Raw data below:

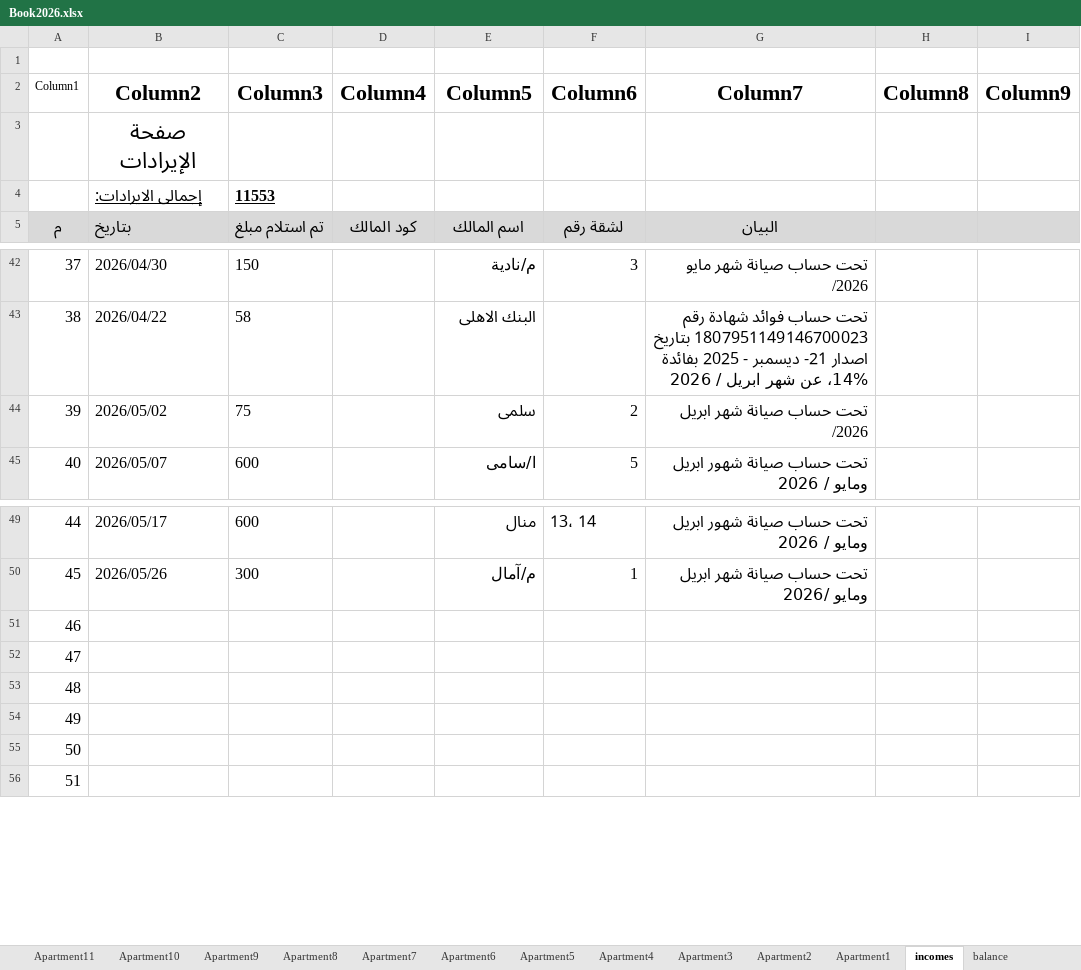
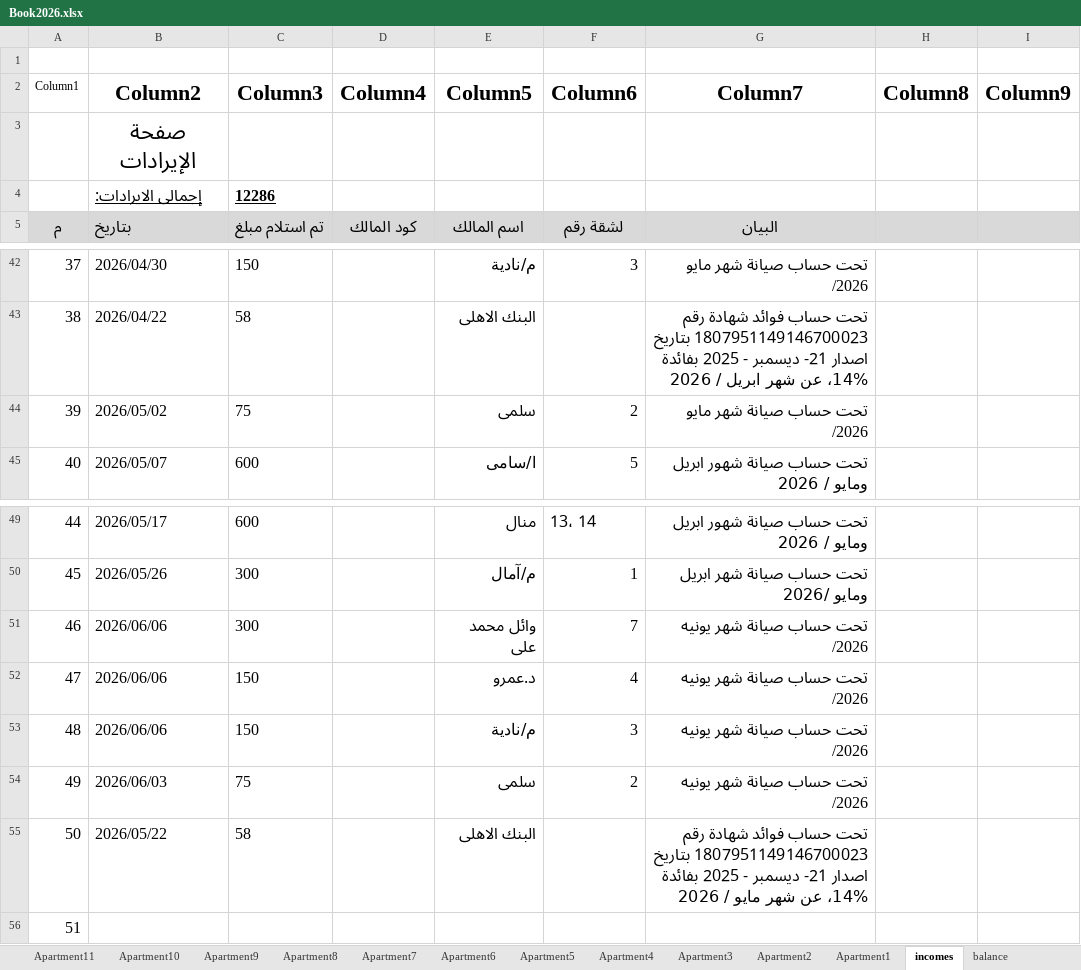
Before and after one commit to wmaa64/syana2024, an Excel workbook: Book2026.xlsx, sheet incomes, drawn as a sheet; only a part is shown, gaps mark what is left out; values as stored, in another font and other column widths than the file's, no borders; table styles not drawn; the diff names each change by its address in the sheet, - before the commit and + after, or states it on an @@ line.

Commit message:
6-6-26-1

```diff
--- a/Book2026.xlsx (sheet incomes)
+++ b/Book2026.xlsx (sheet incomes)
-C4 (Column3): 11553
+C4 (Column3): 12286
-G44 (Column7): تحت حساب صيانة شهر ابريل /2026
+G44 (Column7): تحت حساب صيانة شهر مايو /2026
-B51:B53 (Column2): (empty)
+B51:B53 (Column2): 2026/06/06
-C51 (Column3): (empty)
+C51 (Column3): 300
-E51 (Column5): (empty)
+E51 (Column5): وائل محمد على
-F51 (Column6): (empty)
+F51 (Column6): 7
-G51:G54 (Column7): (empty)
+G51:G54 (Column7): تحت حساب صيانة شهر يونيه /2026
-C52:C53 (Column3): (empty)
+C52:C53 (Column3): 150
-E52 (Column5): (empty)
+E52 (Column5): د.عمرو
-F52 (Column6): (empty)
+F52 (Column6): 4
-E53 (Column5): (empty)
+E53 (Column5): م/نادية
-F53 (Column6): (empty)
+F53 (Column6): 3
-B54 (Column2): (empty)
+B54 (Column2): 2026/06/03
-C54 (Column3): (empty)
+C54 (Column3): 75
-E54 (Column5): (empty)
+E54 (Column5): سلمى
-F54 (Column6): (empty)
+F54 (Column6): 2
-B55 (Column2): (empty)
+B55 (Column2): 2026/05/22
-C55 (Column3): (empty)
+C55 (Column3): 58
-E55 (Column5): (empty)
+E55 (Column5): البنك الاهلى
-G55 (Column7): (empty)
+G55 (Column7): تحت حساب فوائد شهادة رقم 1807951149146700023 بتاريخ اصدار 21- ديسمبر - 2025 بفائدة 14%، عن شهر مايو / 2026
```
Also changed, not shown: sheet payments, sheet Monthly_payments, sheet Apartment3, sheet Apartment4, sheet Apartment7, sheet Apartment2, 1 more sheet.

End of Raw data.

**Action item:** Each line above with the string "shown" should be reported in full.

**Answer space:**
Before and after one commit to wmaa64/syana2024, an Excel workbook: Book2026.xlsx, sheet incomes, drawn as a sheet; only a part is shown, gaps mark what is left out; values as stored, in another font and other column widths than the file's, no borders; table styles not drawn; the diff names each change by its address in the sheet, - before the commit and + after, or states it on an @@ line.
Also changed, not shown: sheet payments, sheet Monthly_payments, sheet Apartment3, sheet Apartment4, sheet Apartment7, sheet Apartment2, 1 more sheet.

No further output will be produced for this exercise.